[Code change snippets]
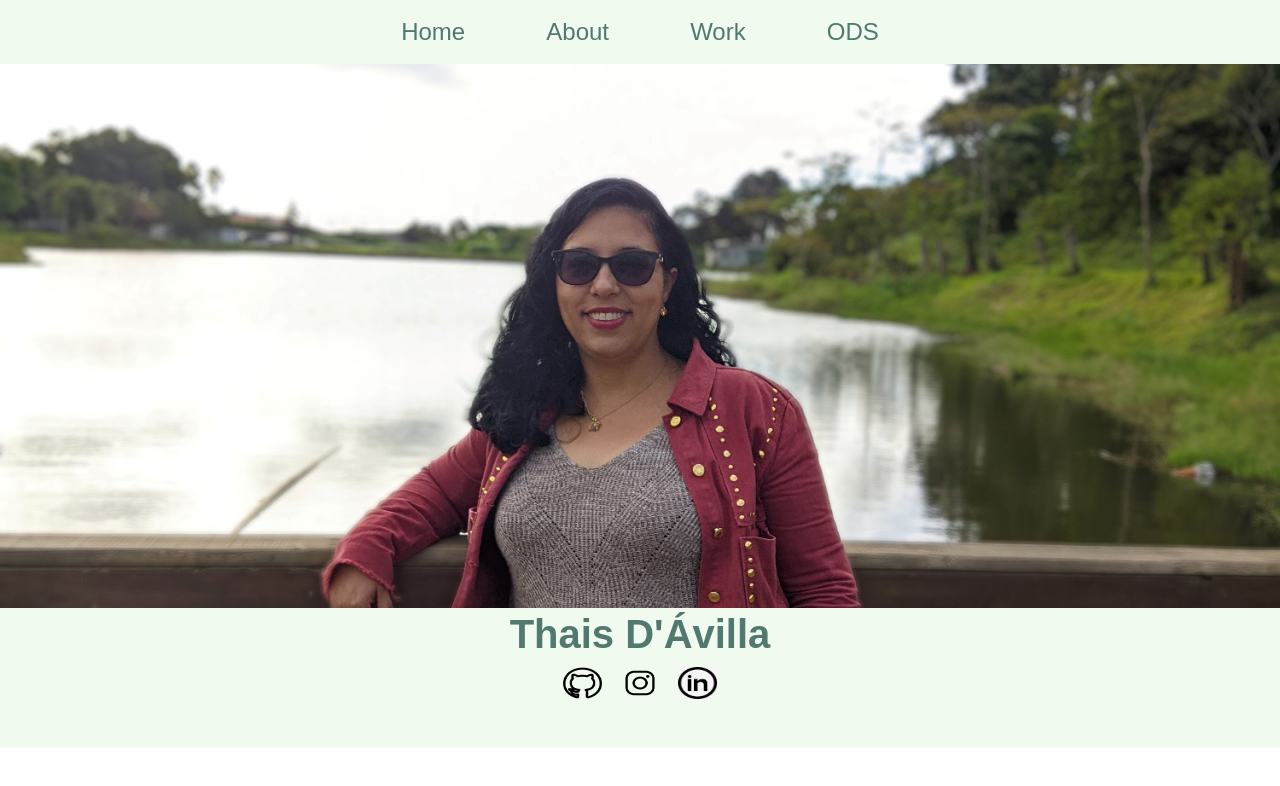
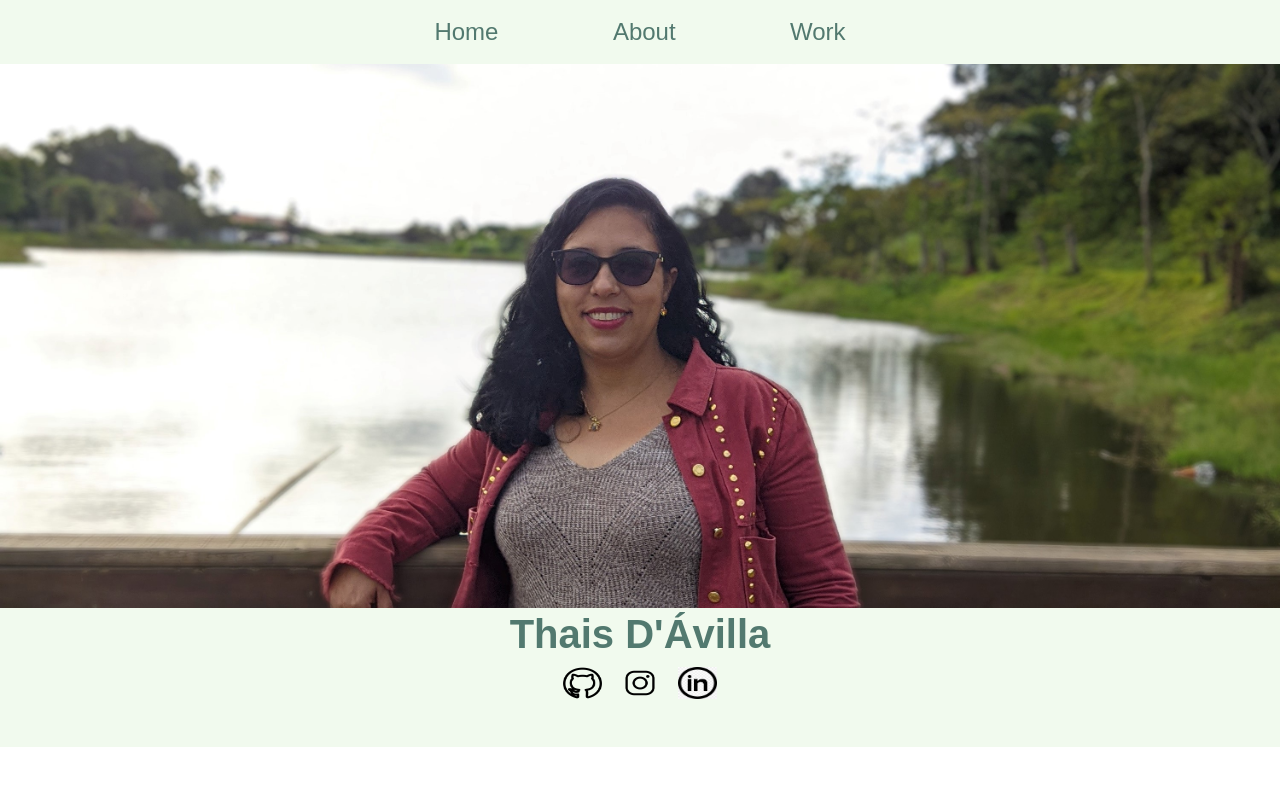
Before and after one commit to ThaisDavilla/Portifolio, a React (Create React App) app: page / in a window 1280 px wide. Shown: the top 786 px of the page. Built offline with nearby package versions, Linux system fonts and the light colour scheme.

Commit message:
Exclusão do componente ODS.

```diff
--- a/src/App.js
+++ b/src/App.js
@@ -4,7 +4,6 @@ import * as S from "./Style/HeaderStyle";
 import Home from "./Components/Home";
 import About from "./Components/About";
 import Work from "./Components/Work";
-import ODS from "./Components/ODS";
 
 export default function App() {
   return (
@@ -17,13 +16,10 @@ export default function App() {
               <S.Li>Home</S.Li>
             </S.Link>
             <S.Link href="/About">
-            <S.Li>About</S.Li>
+              <S.Li>About</S.Li>
             </S.Link>
             <S.Link href="/Work">
-            <S.Li>Work</S.Li>
-            </S.Link>
-            <S.Link href="/ODS">
-            <S.Li>ODS</S.Li>
+              <S.Li>Work</S.Li>
             </S.Link>
           </S.Ul>
         </S.Nav>
@@ -32,7 +28,6 @@ export default function App() {
         <Route path="/" element={<Home />} />
         <Route path="/About" element={<About />} />
         <Route path="/Work" element={<Work />} />
-        <Route path="/ODS" element={<ODS />} />
       </Routes>
     </Router>
   )
--- a/src/Components/ODS.js
+++ /dev/null
@@ -1,9 +0,0 @@
-import React from "react";
-
-export default function ODS() {
-  return (
-    <>
-      <h1>ODS</h1>
-    </>
-  )
-}
```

What you are asked to do :: Without the pictures, reproduce every record exactly as it appears above.

The answer ::
Before and after one commit to ThaisDavilla/Portifolio, a React (Create React App) app: page / in a window 1280 px wide. Shown: the top 786 px of the page. Built offline with nearby package versions, Linux system fonts and the light colour scheme.

Commit message:
Exclusão do componente ODS.

```diff
--- a/src/App.js
+++ b/src/App.js
@@ -4,7 +4,6 @@ import * as S from "./Style/HeaderStyle";
 import Home from "./Components/Home";
 import About from "./Components/About";
 import Work from "./Components/Work";
-import ODS from "./Components/ODS";
 
 export default function App() {
   return (
@@ -17,13 +16,10 @@ export default function App() {
               <S.Li>Home</S.Li>
             </S.Link>
             <S.Link href="/About">
-            <S.Li>About</S.Li>
+              <S.Li>About</S.Li>
             </S.Link>
             <S.Link href="/Work">
-            <S.Li>Work</S.Li>
-            </S.Link>
-            <S.Link href="/ODS">
-            <S.Li>ODS</S.Li>
+              <S.Li>Work</S.Li>
             </S.Link>
           </S.Ul>
         </S.Nav>
@@ -32,7 +28,6 @@ export default function App() {
         <Route path="/" element={<Home />} />
         <Route path="/About" element={<About />} />
         <Route path="/Work" element={<Work />} />
-        <Route path="/ODS" element={<ODS />} />
       </Routes>
     </Router>
   )
--- a/src/Components/ODS.js
+++ /dev/null
@@ -1,9 +0,0 @@
-import React from "react";
-
-export default function ODS() {
-  return (
-    <>
-      <h1>ODS</h1>
-    </>
-  )
-}
```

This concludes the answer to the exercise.